About this exercise: Each record should reappear exactly in your answer, minus any picture.

Extracted information:
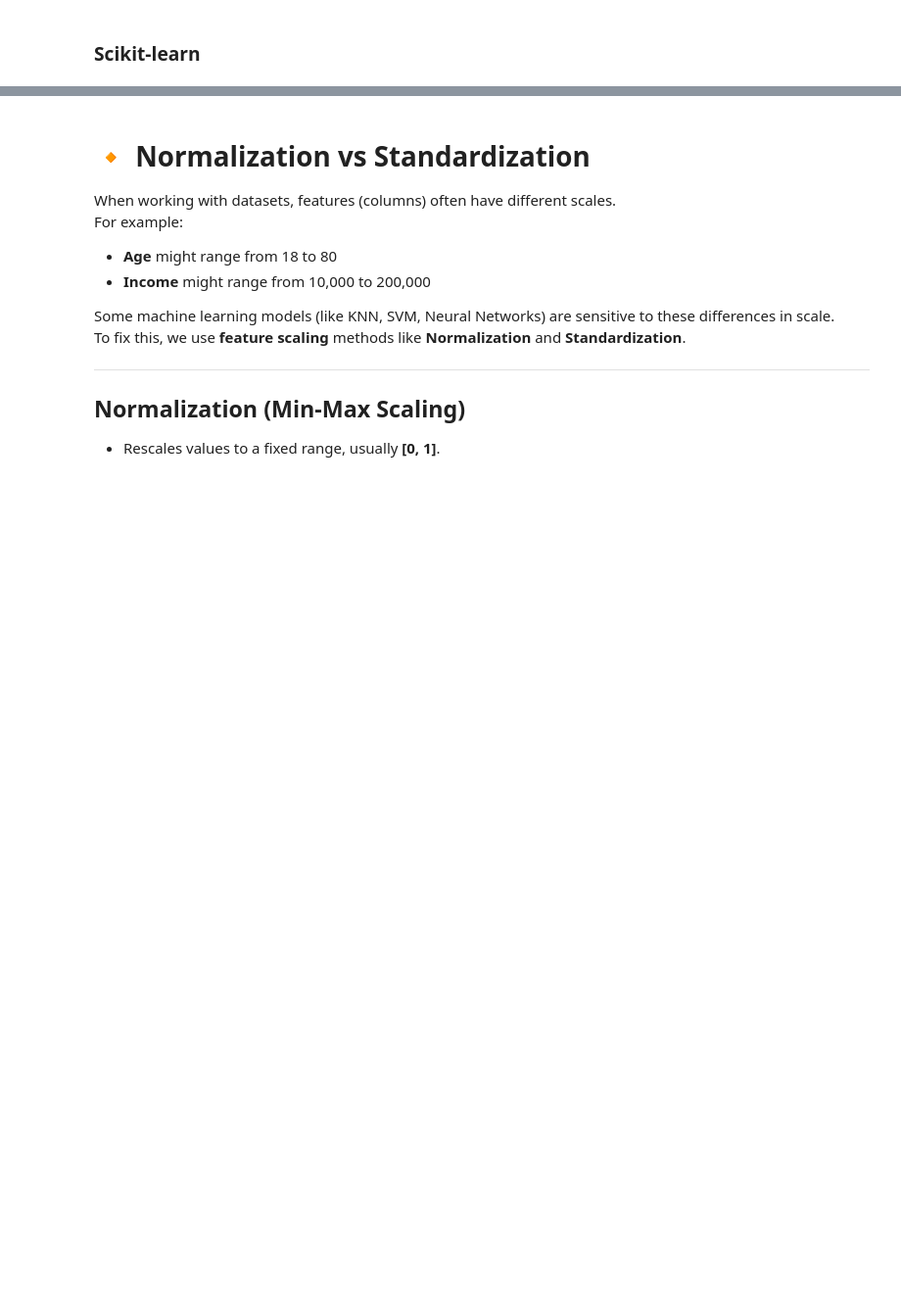
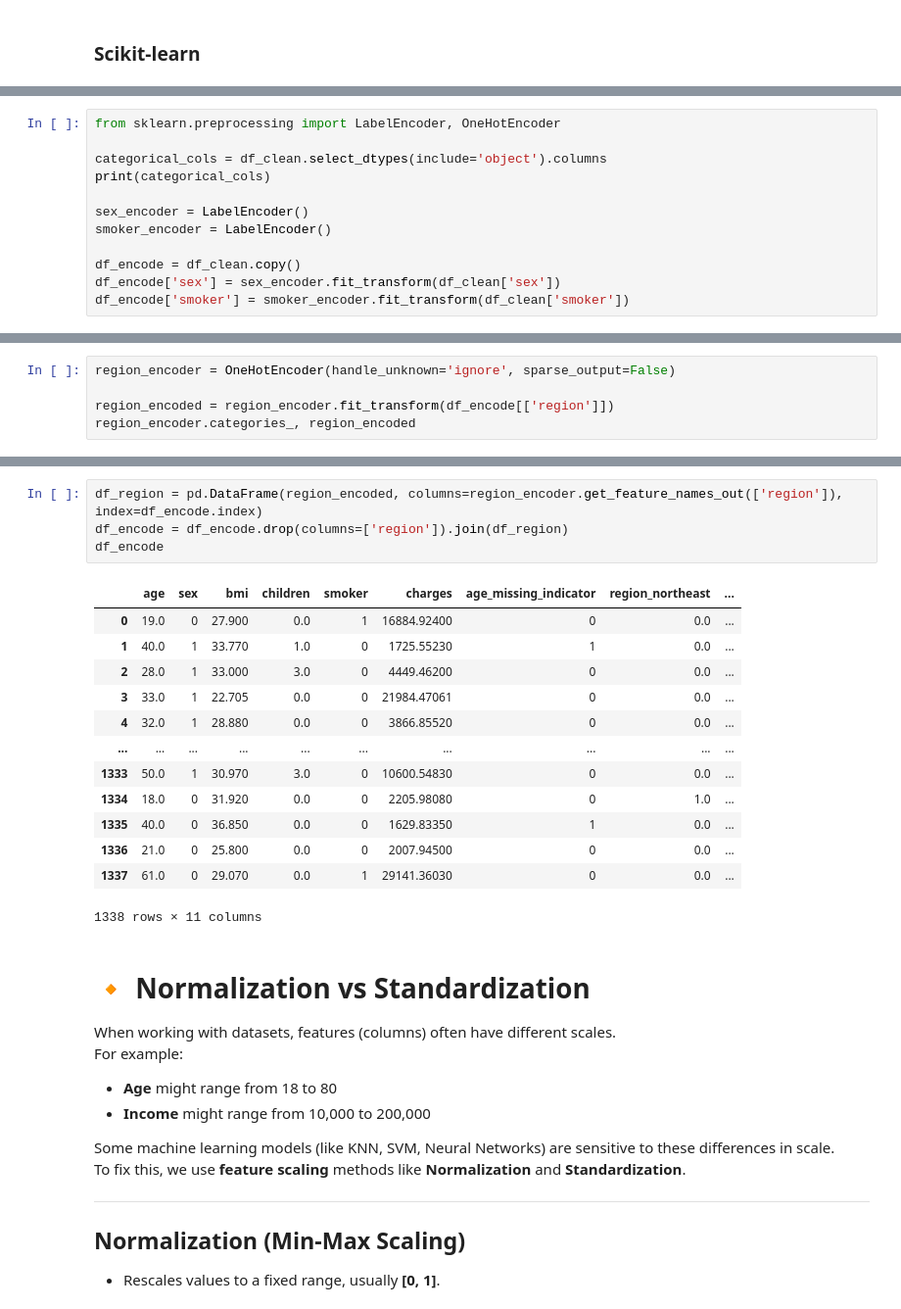
Before and after one commit to myngoc-trg/DA631E_ArtificialIntelligenceForDataScience, a Jupyter notebook: Lab_1/Lab1.ipynb, the cells around one changed output, grey strips where cells are left out. Shown at 98% size. Cells and saved outputs as stored; diff of their text form; blank space fills up the shorter version.

```diff
--- a/Lab_1/Lab1.ipynb
+++ b/Lab_1/Lab1.ipynb
@@ -566,0 +714,12 @@ from sklearn.preprocessing import LabelEncoder, OneHotEncoder
+# %%
+from sklearn.preprocessing import LabelEncoder, OneHotEncoder
+
+categorical_cols = df_clean.select_dtypes(include='object').columns
+print(categorical_cols)
+
+sex_encoder = LabelEncoder()
+smoker_encoder = LabelEncoder()
+
+df_encode = df_clean.copy()
+df_encode['sex'] = sex_encoder.fit_transform(df_clean['sex'])
+df_encode['smoker'] = smoker_encoder.fit_transform(df_clean['smoker'])
@@ -566,0 +732,5 @@ from sklearn.preprocessing import LabelEncoder, OneHotEncoder
+# %%
+region_encoder = OneHotEncoder(handle_unknown='ignore', sparse_output=False)
+
+region_encoded = region_encoder.fit_transform(df_encode[['region']])
+region_encoder.categories_, region_encoded
@@ -567,3 +762,21 @@ from sklearn.preprocessing import LabelEncoder, OneHotEncoder
+# %%
+df_region = pd.DataFrame(region_encoded, columns=region_encoder.get_feature_names_out(['region']), index=df_encode.index)
+df_encode = df_encode.drop(columns=['region']).join(df_region)
+df_encode
+# %% [output]
+|  | age | sex | bmi | children | smoker | charges | age_missing_indicator | region_northeast | ... |
+| 0 | 19.0 | 0 | 27.900 | 0.0 | 1 | 16884.92400 | 0 | 0.0 | ... |
+| 1 | 40.0 | 1 | 33.770 | 1.0 | 0 | 1725.55230 | 1 | 0.0 | ... |
+| 2 | 28.0 | 1 | 33.000 | 3.0 | 0 | 4449.46200 | 0 | 0.0 | ... |
+| 3 | 33.0 | 1 | 22.705 | 0.0 | 0 | 21984.47061 | 0 | 0.0 | ... |
+| 4 | 32.0 | 1 | 28.880 | 0.0 | 0 | 3866.85520 | 0 | 0.0 | ... |
+| ... | ... | ... | ... | ... | ... | ... | ... | ... | ... |
+| 1333 | 50.0 | 1 | 30.970 | 3.0 | 0 | 10600.54830 | 0 | 0.0 | ... |
+| 1334 | 18.0 | 0 | 31.920 | 0.0 | 0 | 2205.98080 | 0 | 1.0 | ... |
+| 1335 | 40.0 | 0 | 36.850 | 0.0 | 0 | 1629.83350 | 1 | 0.0 | ... |
+| 1336 | 21.0 | 0 | 25.800 | 0.0 | 0 | 2007.94500 | 0 | 0.0 | ... |
+| 1337 | 61.0 | 0 | 29.070 | 0.0 | 1 | 29141.36030 | 0 | 0.0 | ... |
+1338 rows × 11 columns
 # %% [markdown]
 # 🔸 Normalization vs Standardization
 
```
Also changed, not shown: parts of 33 cells of this notebook.
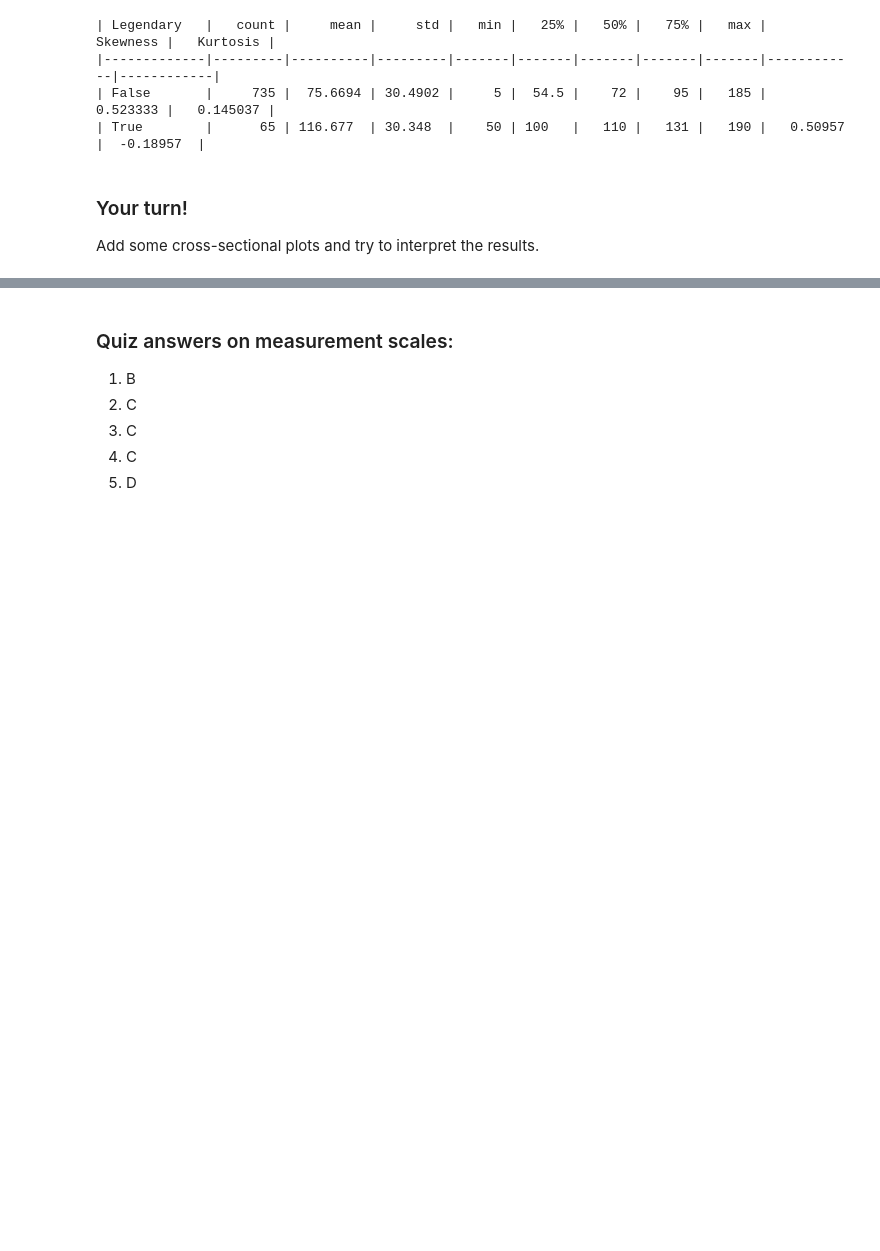
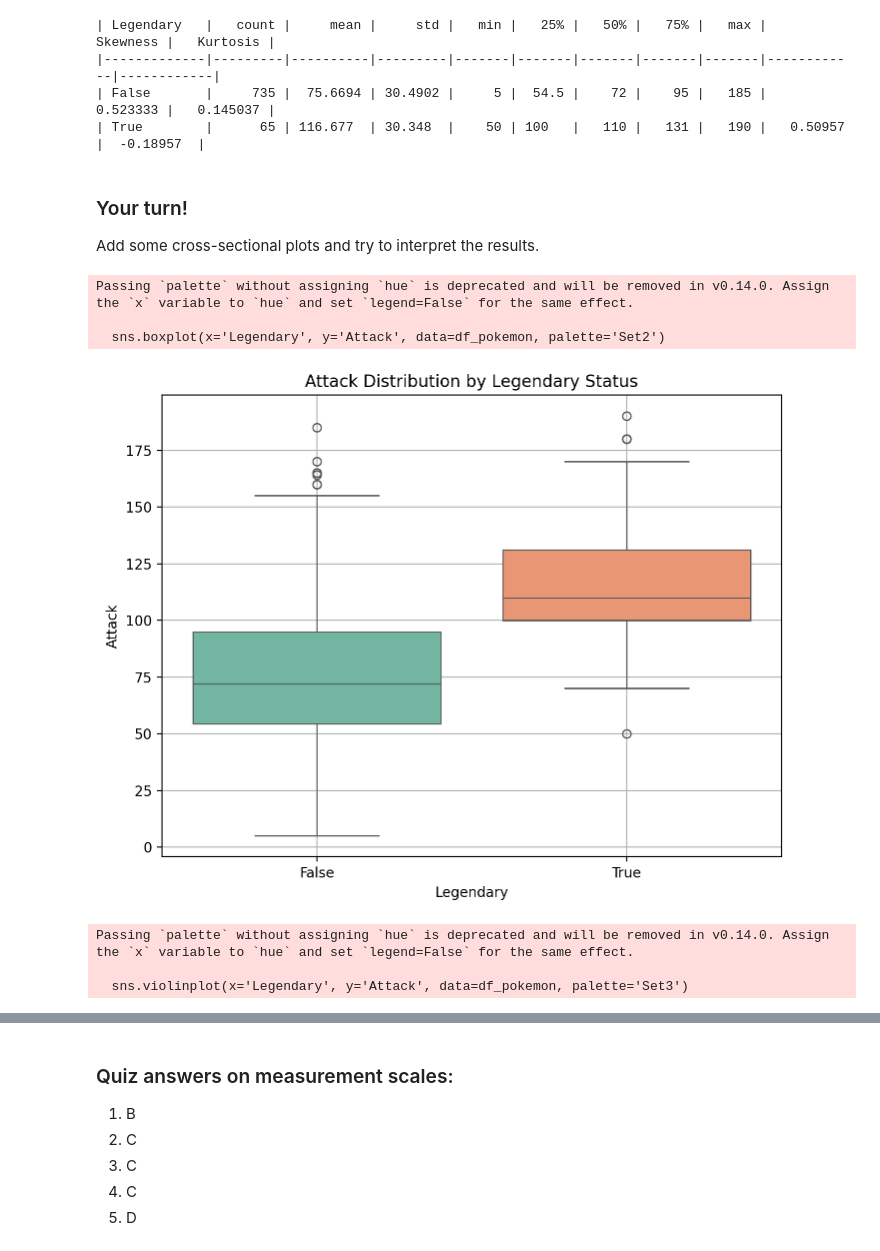
Before and after one commit to M4TI-21/pandas_exercises, a Jupyter notebook: Exercise8.ipynb, the cells around one changed output, grey strips where cells are left out. Saved outputs shown, nothing was run; the diff lists cells and outputs as text; code cells hidden in the pictures; blank space fills up the shorter version.

```diff
--- a/Exercise8.ipynb
+++ b/Exercise8.ipynb
@@ -1095,4 +1091,43 @@ print(tabulate(grouped_summary, headers='keys', tablefmt='github'))  #summary in
 
 Add some cross-sectional plots and try to interpret the results.
 # %%
-# your plots and comments here
+# Boxplot for Attack by Legendary status
+plt.figure(figsize=(8, 6))
+sns.boxplot(x='Legendary', y='Attack', data=df_pokemon, palette='Set2')
+plt.title('Attack Distribution by Legendary Status')
+plt.xlabel('Legendary')
+plt.ylabel('Attack')
+plt.grid(True)
+plt.show()
+
+# Violin plot for a more detailed distribution
+plt.figure(figsize=(8, 6))
+sns.violinplot(x='Legendary', y='Attack', data=df_pokemon, palette='Set3')
+plt.title('Attack Distribution (Violin Plot) by Legendary Status')
+plt.xlabel('Legendary')
+plt.ylabel('Attack')
+plt.grid(True)
+plt.show()
+
+# Histogram with KDE
+plt.figure(figsize=(10, 6))
+sns.histplot(data=df_pokemon, x='Attack', hue='Legendary', kde=True, element='step', stat='density', common_norm=False)
+plt.title('Histogram of Attack by Legendary Status')
+plt.xlabel('Attack')
+plt.ylabel('Density')
+plt.grid(True)
+plt.show()
+
+#Boxplot shows that Legendary pokemon have a higher median and upper range.
+
+#Violin reveals distribution shape and density.
+
+#Histogram and KDE shows the frequency distribution and how they differ across the attack.
+# %% [output]
+Passing `palette` without assigning `hue` is deprecated and will be removed in v0.14.0. Assign the `x` variable to `hue` and set `legend=False` for the same effect.
+
+  sns.boxplot(x='Legendary', y='Attack', data=df_pokemon, palette='Set2')
+[figure, added]
+Passing `palette` without assigning `hue` is deprecated and will be removed in v0.14.0. Assign the `x` variable to `hue` and set `legend=False` for the same effect.
+
+  sns.violinplot(x='Legendary', y='Attack', data=df_pokemon, palette='Set3')
```
Also changed, not shown: parts of 11 cells of this notebook.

Final answer:
Before and after one commit to myngoc-trg/DA631E_ArtificialIntelligenceForDataScience, a Jupyter notebook: Lab_1/Lab1.ipynb, the cells around one changed output, grey strips where cells are left out. Shown at 98% size. Cells and saved outputs as stored; diff of their text form; blank space fills up the shorter version.

```diff
--- a/Lab_1/Lab1.ipynb
+++ b/Lab_1/Lab1.ipynb
@@ -566,0 +714,12 @@ from sklearn.preprocessing import LabelEncoder, OneHotEncoder
+# %%
+from sklearn.preprocessing import LabelEncoder, OneHotEncoder
+
+categorical_cols = df_clean.select_dtypes(include='object').columns
+print(categorical_cols)
+
+sex_encoder = LabelEncoder()
+smoker_encoder = LabelEncoder()
+
+df_encode = df_clean.copy()
+df_encode['sex'] = sex_encoder.fit_transform(df_clean['sex'])
+df_encode['smoker'] = smoker_encoder.fit_transform(df_clean['smoker'])
@@ -566,0 +732,5 @@ from sklearn.preprocessing import LabelEncoder, OneHotEncoder
+# %%
+region_encoder = OneHotEncoder(handle_unknown='ignore', sparse_output=False)
+
+region_encoded = region_encoder.fit_transform(df_encode[['region']])
+region_encoder.categories_, region_encoded
@@ -567,3 +762,21 @@ from sklearn.preprocessing import LabelEncoder, OneHotEncoder
+# %%
+df_region = pd.DataFrame(region_encoded, columns=region_encoder.get_feature_names_out(['region']), index=df_encode.index)
+df_encode = df_encode.drop(columns=['region']).join(df_region)
+df_encode
+# %% [output]
+|  | age | sex | bmi | children | smoker | charges | age_missing_indicator | region_northeast | ... |
+| 0 | 19.0 | 0 | 27.900 | 0.0 | 1 | 16884.92400 | 0 | 0.0 | ... |
+| 1 | 40.0 | 1 | 33.770 | 1.0 | 0 | 1725.55230 | 1 | 0.0 | ... |
+| 2 | 28.0 | 1 | 33.000 | 3.0 | 0 | 4449.46200 | 0 | 0.0 | ... |
+| 3 | 33.0 | 1 | 22.705 | 0.0 | 0 | 21984.47061 | 0 | 0.0 | ... |
+| 4 | 32.0 | 1 | 28.880 | 0.0 | 0 | 3866.85520 | 0 | 0.0 | ... |
+| ... | ... | ... | ... | ... | ... | ... | ... | ... | ... |
+| 1333 | 50.0 | 1 | 30.970 | 3.0 | 0 | 10600.54830 | 0 | 0.0 | ... |
+| 1334 | 18.0 | 0 | 31.920 | 0.0 | 0 | 2205.98080 | 0 | 1.0 | ... |
+| 1335 | 40.0 | 0 | 36.850 | 0.0 | 0 | 1629.83350 | 1 | 0.0 | ... |
+| 1336 | 21.0 | 0 | 25.800 | 0.0 | 0 | 2007.94500 | 0 | 0.0 | ... |
+| 1337 | 61.0 | 0 | 29.070 | 0.0 | 1 | 29141.36030 | 0 | 0.0 | ... |
+1338 rows × 11 columns
 # %% [markdown]
 # 🔸 Normalization vs Standardization
 
```
Also changed, not shown: parts of 33 cells of this notebook.
Before and after one commit to M4TI-21/pandas_exercises, a Jupyter notebook: Exercise8.ipynb, the cells around one changed output, grey strips where cells are left out. Saved outputs shown, nothing was run; the diff lists cells and outputs as text; code cells hidden in the pictures; blank space fills up the shorter version.

```diff
--- a/Exercise8.ipynb
+++ b/Exercise8.ipynb
@@ -1095,4 +1091,43 @@ print(tabulate(grouped_summary, headers='keys', tablefmt='github'))  #summary in
 
 Add some cross-sectional plots and try to interpret the results.
 # %%
-# your plots and comments here
+# Boxplot for Attack by Legendary status
+plt.figure(figsize=(8, 6))
+sns.boxplot(x='Legendary', y='Attack', data=df_pokemon, palette='Set2')
+plt.title('Attack Distribution by Legendary Status')
+plt.xlabel('Legendary')
+plt.ylabel('Attack')
+plt.grid(True)
+plt.show()
+
+# Violin plot for a more detailed distribution
+plt.figure(figsize=(8, 6))
+sns.violinplot(x='Legendary', y='Attack', data=df_pokemon, palette='Set3')
+plt.title('Attack Distribution (Violin Plot) by Legendary Status')
+plt.xlabel('Legendary')
+plt.ylabel('Attack')
+plt.grid(True)
+plt.show()
+
+# Histogram with KDE
+plt.figure(figsize=(10, 6))
+sns.histplot(data=df_pokemon, x='Attack', hue='Legendary', kde=True, element='step', stat='density', common_norm=False)
+plt.title('Histogram of Attack by Legendary Status')
+plt.xlabel('Attack')
+plt.ylabel('Density')
+plt.grid(True)
+plt.show()
+
+#Boxplot shows that Legendary pokemon have a higher median and upper range.
+
+#Violin reveals distribution shape and density.
+
+#Histogram and KDE shows the frequency distribution and how they differ across the attack.
+# %% [output]
+Passing `palette` without assigning `hue` is deprecated and will be removed in v0.14.0. Assign the `x` variable to `hue` and set `legend=False` for the same effect.
+
+  sns.boxplot(x='Legendary', y='Attack', data=df_pokemon, palette='Set2')
+[figure, added]
+Passing `palette` without assigning `hue` is deprecated and will be removed in v0.14.0. Assign the `x` variable to `hue` and set `legend=False` for the same effect.
+
+  sns.violinplot(x='Legendary', y='Attack', data=df_pokemon, palette='Set3')
```
Also changed, not shown: parts of 11 cells of this notebook.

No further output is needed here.